Find the string "files" in the records. Copy each line that has it.
------ Given information ------
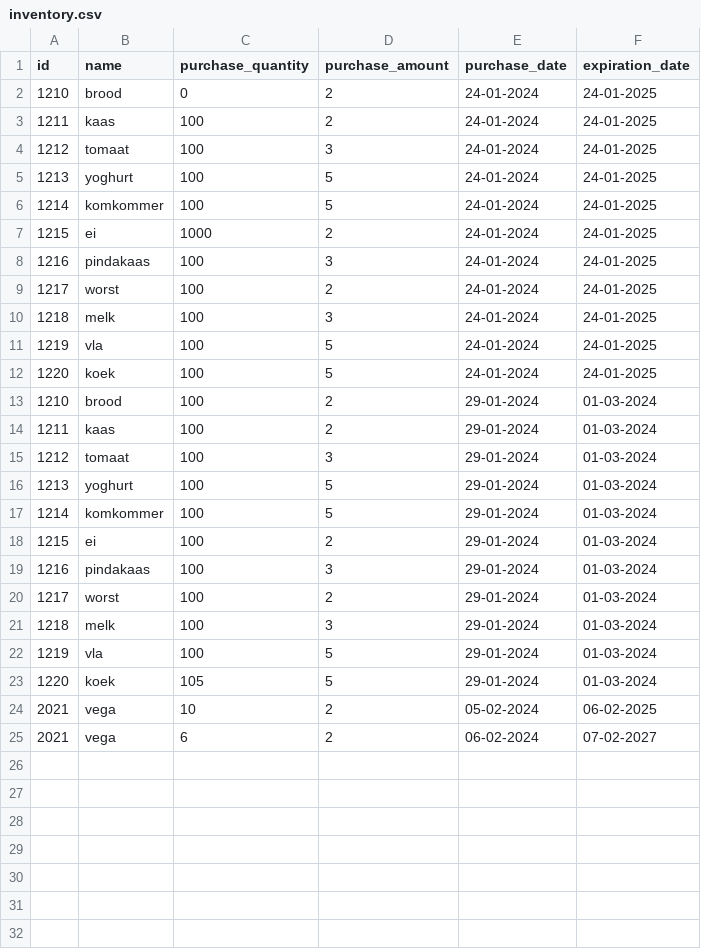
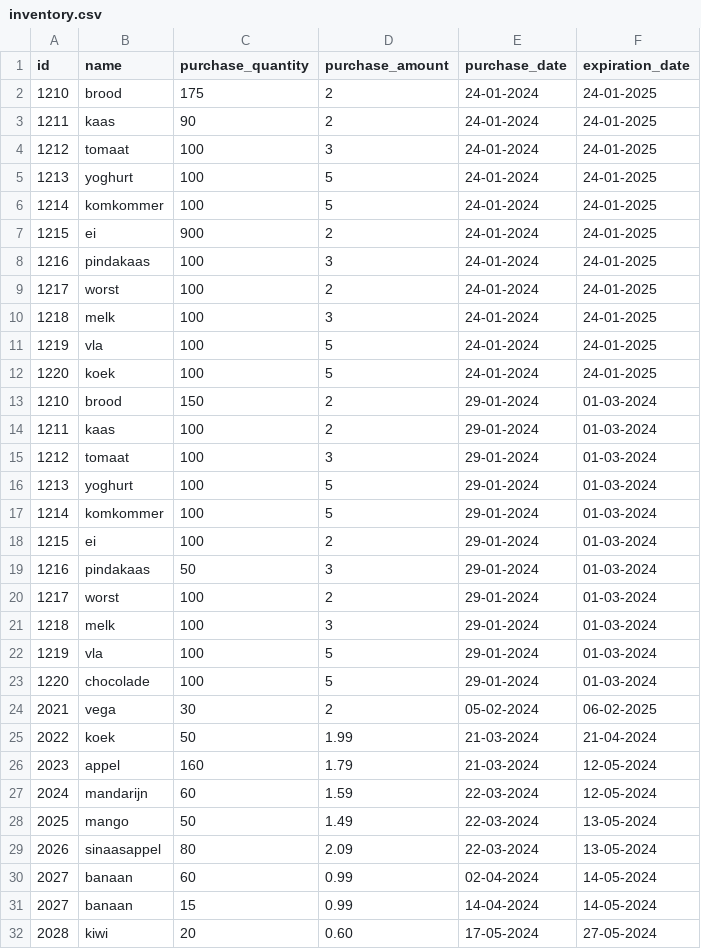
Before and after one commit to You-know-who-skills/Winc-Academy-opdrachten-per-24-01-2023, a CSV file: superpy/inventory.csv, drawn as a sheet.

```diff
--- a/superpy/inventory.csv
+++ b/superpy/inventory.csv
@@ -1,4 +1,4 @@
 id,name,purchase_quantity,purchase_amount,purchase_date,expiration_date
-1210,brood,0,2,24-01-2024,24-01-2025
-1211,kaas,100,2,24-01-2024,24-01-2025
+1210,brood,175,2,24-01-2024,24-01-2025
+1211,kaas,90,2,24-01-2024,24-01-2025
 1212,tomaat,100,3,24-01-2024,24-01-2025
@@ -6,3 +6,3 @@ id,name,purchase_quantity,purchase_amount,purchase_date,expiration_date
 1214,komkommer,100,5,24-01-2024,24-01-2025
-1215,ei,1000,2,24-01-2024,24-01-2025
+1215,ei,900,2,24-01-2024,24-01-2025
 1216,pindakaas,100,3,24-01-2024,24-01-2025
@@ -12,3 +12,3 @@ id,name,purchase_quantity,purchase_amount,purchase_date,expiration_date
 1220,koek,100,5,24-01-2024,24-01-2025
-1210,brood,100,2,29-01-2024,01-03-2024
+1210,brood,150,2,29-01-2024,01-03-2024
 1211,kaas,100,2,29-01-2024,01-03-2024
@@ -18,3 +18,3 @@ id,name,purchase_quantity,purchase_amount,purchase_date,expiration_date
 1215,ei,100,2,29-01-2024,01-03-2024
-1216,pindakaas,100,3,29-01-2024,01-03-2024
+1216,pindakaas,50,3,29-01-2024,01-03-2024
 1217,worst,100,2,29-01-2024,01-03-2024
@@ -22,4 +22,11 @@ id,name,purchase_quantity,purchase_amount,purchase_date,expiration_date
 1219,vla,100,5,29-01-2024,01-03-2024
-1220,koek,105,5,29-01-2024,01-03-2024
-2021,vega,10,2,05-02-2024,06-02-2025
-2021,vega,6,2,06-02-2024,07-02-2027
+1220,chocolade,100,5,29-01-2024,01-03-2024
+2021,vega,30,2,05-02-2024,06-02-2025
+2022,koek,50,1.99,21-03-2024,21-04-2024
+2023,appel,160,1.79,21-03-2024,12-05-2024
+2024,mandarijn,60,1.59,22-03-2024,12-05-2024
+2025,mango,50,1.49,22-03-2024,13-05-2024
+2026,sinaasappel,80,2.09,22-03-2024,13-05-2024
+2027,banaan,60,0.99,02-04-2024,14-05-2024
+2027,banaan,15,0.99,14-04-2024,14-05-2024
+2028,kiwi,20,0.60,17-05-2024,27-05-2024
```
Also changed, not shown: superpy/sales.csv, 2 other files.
------
------ Given information ------
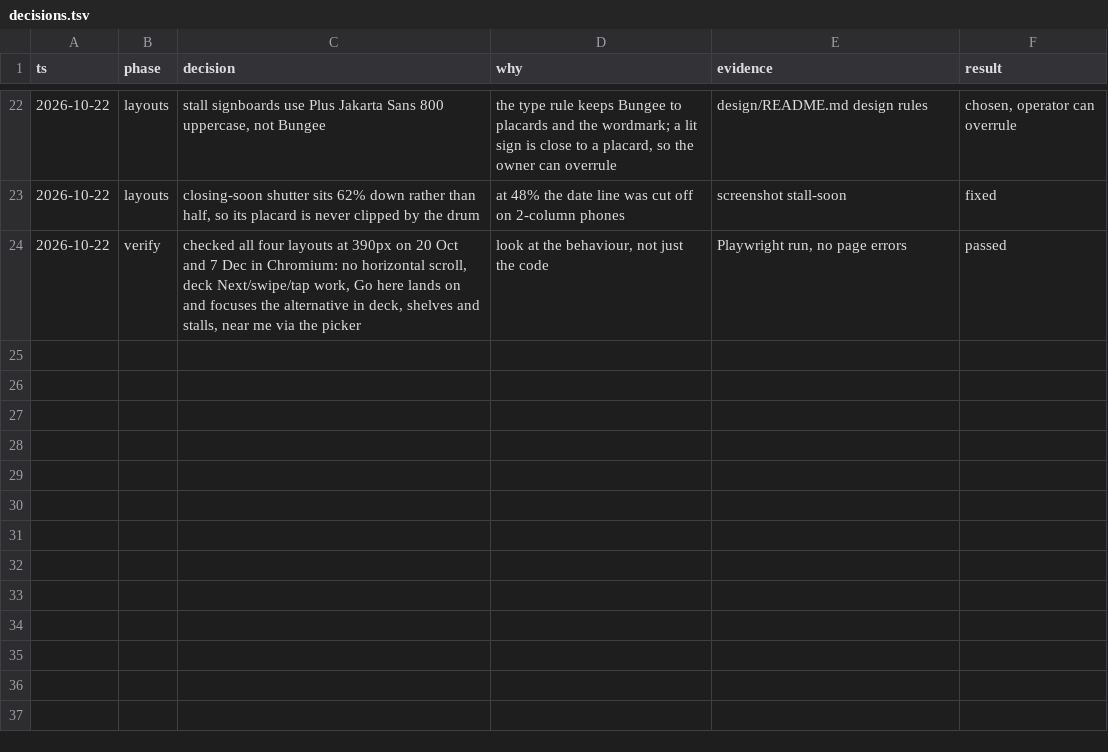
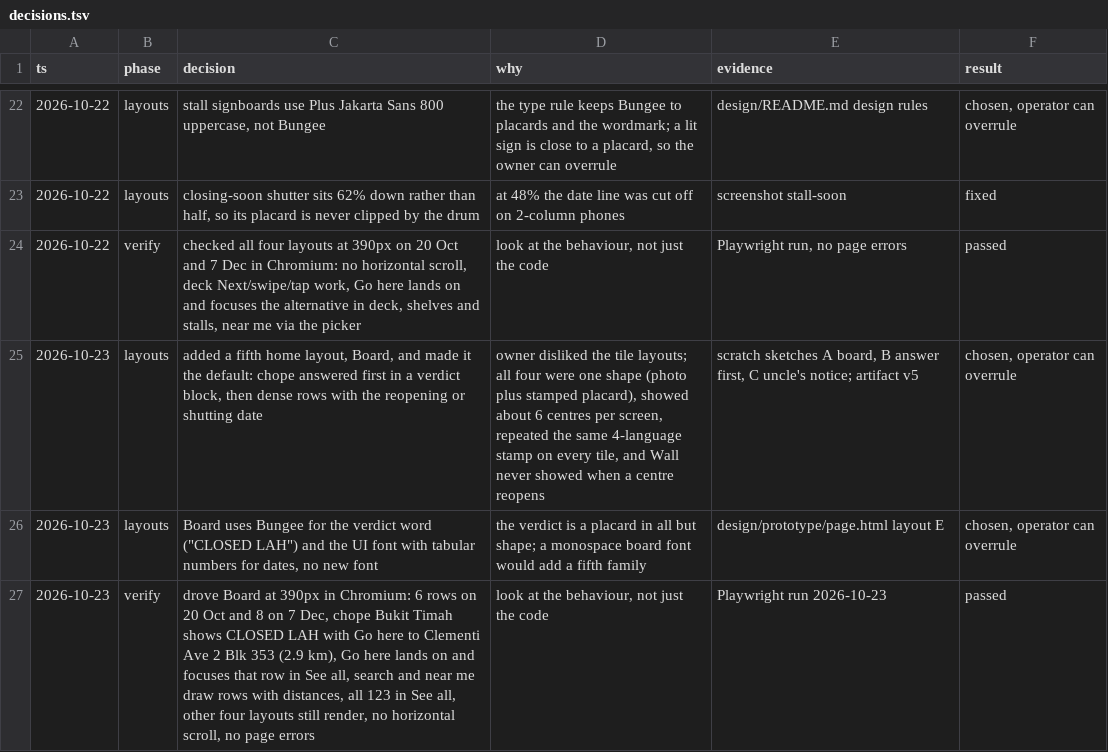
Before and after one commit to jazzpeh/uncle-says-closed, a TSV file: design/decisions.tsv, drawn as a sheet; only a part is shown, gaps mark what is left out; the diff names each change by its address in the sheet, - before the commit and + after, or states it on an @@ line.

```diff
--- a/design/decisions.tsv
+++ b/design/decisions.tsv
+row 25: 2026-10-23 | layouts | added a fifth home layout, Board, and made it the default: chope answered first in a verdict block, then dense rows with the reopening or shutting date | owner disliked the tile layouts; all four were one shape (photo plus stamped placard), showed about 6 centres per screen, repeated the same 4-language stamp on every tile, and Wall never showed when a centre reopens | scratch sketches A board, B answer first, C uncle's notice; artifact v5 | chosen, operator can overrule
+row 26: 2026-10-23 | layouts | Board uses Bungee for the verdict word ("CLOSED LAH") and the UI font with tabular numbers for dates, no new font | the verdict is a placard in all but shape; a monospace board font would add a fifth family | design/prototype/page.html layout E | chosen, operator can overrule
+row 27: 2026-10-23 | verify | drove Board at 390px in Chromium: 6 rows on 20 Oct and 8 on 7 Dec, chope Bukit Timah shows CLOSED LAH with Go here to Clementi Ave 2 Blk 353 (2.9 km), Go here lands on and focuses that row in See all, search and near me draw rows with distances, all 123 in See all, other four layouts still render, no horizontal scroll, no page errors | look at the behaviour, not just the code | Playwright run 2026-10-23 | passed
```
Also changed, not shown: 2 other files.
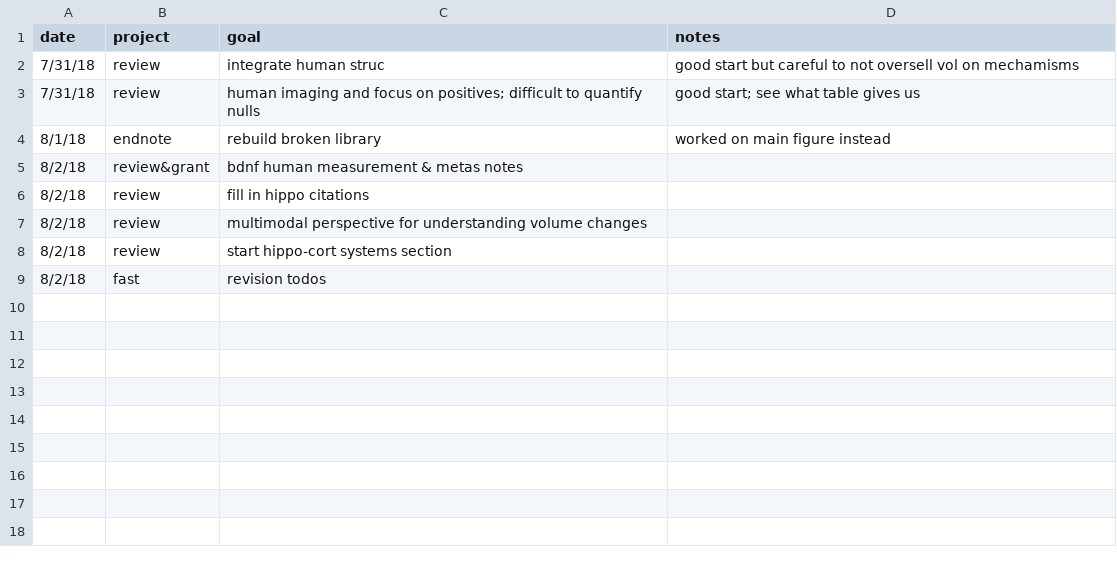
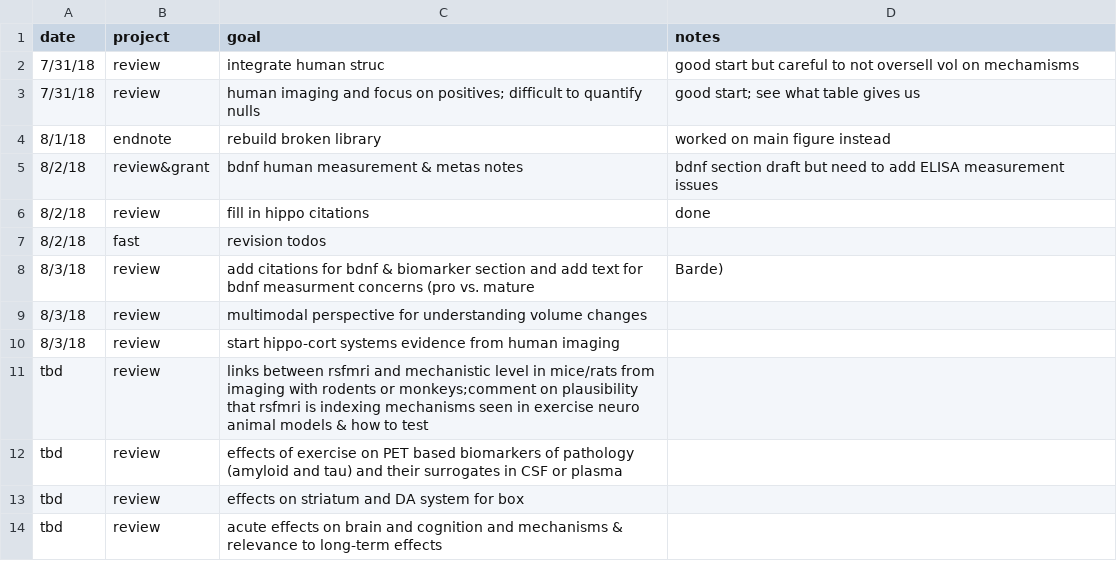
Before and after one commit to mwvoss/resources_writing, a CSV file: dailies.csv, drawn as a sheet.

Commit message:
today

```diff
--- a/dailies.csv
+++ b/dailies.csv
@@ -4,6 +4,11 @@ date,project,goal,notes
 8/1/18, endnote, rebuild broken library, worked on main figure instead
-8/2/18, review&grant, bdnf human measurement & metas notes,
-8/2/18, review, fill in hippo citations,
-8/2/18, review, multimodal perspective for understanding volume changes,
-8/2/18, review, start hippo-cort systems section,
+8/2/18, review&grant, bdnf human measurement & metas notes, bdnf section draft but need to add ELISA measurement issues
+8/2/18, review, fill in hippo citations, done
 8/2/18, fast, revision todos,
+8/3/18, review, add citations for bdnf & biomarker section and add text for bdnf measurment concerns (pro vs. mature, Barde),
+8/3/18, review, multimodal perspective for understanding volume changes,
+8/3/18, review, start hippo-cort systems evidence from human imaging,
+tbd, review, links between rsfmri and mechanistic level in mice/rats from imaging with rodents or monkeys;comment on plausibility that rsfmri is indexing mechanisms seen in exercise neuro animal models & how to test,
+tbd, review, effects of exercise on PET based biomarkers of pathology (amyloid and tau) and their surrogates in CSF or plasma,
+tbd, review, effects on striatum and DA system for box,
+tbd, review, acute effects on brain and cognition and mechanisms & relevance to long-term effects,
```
------
------ Given information ------
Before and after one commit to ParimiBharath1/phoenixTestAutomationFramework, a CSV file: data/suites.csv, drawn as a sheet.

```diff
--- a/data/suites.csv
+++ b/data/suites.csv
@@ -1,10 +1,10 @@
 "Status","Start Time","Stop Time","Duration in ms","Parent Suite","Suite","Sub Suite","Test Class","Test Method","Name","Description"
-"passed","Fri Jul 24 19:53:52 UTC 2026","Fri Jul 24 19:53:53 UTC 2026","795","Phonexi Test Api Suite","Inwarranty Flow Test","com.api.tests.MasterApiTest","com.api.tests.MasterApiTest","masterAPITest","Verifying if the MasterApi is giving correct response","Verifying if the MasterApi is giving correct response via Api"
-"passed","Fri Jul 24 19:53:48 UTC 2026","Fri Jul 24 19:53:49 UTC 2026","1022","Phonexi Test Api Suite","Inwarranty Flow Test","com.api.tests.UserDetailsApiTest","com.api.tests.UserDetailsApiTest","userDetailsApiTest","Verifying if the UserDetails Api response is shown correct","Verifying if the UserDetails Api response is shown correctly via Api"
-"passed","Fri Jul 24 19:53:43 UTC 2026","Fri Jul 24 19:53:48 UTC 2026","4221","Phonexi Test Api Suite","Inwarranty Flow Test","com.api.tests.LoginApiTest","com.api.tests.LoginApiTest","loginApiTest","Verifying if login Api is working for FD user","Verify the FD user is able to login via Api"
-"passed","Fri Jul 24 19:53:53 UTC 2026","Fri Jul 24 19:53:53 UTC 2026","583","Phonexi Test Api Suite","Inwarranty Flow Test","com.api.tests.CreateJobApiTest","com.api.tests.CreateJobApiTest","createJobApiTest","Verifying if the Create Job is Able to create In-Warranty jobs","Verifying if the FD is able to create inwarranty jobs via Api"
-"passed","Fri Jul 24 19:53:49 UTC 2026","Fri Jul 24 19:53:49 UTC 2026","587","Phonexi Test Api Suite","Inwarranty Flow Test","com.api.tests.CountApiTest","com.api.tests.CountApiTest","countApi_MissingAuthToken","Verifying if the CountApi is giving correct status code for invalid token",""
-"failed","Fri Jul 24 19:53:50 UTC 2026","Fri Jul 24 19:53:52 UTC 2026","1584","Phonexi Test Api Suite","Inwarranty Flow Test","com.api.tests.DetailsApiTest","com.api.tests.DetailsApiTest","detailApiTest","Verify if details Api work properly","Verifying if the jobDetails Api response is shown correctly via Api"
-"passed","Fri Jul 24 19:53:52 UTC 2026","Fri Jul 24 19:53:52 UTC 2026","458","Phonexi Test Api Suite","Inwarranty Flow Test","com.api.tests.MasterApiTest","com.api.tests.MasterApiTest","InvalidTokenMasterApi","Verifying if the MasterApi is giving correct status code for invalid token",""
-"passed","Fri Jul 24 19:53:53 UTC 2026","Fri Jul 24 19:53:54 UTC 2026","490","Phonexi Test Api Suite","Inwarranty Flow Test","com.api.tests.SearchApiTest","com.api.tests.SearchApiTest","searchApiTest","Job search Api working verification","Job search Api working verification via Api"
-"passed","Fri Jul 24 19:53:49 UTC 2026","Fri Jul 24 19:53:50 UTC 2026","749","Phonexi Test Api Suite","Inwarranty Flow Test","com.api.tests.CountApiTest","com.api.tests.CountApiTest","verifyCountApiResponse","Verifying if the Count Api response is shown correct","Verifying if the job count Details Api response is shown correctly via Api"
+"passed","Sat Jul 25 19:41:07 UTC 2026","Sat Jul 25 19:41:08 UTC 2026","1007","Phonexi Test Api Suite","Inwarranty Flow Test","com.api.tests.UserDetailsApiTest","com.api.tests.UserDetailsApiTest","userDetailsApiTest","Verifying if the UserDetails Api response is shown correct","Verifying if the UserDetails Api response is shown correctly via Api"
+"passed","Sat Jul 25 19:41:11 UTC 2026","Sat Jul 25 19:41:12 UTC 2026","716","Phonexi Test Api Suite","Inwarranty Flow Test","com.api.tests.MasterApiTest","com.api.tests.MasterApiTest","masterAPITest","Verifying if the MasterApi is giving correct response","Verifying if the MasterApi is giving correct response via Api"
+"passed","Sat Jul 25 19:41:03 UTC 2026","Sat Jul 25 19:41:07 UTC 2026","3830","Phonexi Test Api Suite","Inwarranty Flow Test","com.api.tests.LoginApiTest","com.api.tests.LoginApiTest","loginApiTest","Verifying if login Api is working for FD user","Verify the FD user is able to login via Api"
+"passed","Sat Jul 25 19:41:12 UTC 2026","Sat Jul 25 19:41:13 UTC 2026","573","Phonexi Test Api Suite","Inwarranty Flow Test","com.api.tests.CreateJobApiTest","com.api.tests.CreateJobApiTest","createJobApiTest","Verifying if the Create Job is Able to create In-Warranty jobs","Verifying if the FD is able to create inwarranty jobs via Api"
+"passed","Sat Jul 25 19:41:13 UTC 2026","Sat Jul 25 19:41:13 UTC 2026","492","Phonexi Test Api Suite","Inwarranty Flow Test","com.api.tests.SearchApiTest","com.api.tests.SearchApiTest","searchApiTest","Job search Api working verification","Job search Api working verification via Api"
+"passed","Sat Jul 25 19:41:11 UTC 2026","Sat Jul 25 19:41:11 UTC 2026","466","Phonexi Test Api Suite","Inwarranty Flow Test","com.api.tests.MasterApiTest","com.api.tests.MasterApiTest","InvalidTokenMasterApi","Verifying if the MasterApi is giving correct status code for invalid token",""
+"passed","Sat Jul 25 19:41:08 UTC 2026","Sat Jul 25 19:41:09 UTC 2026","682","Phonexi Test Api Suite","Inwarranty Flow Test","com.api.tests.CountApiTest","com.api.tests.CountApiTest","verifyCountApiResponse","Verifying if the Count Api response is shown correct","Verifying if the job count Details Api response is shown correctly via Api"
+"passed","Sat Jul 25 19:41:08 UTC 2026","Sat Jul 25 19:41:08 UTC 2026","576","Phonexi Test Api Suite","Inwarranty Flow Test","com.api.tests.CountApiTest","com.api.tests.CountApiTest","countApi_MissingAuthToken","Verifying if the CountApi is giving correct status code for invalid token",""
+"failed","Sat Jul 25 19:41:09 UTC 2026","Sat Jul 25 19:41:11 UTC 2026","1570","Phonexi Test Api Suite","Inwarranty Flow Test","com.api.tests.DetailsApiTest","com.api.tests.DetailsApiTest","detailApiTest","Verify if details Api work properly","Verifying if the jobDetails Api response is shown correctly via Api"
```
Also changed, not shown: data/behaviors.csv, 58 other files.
------
Exercise solution:
Also changed, not shown: superpy/sales.csv, 2 other files.
Also changed, not shown: 2 other files.
Also changed, not shown: data/behaviors.csv, 58 other files.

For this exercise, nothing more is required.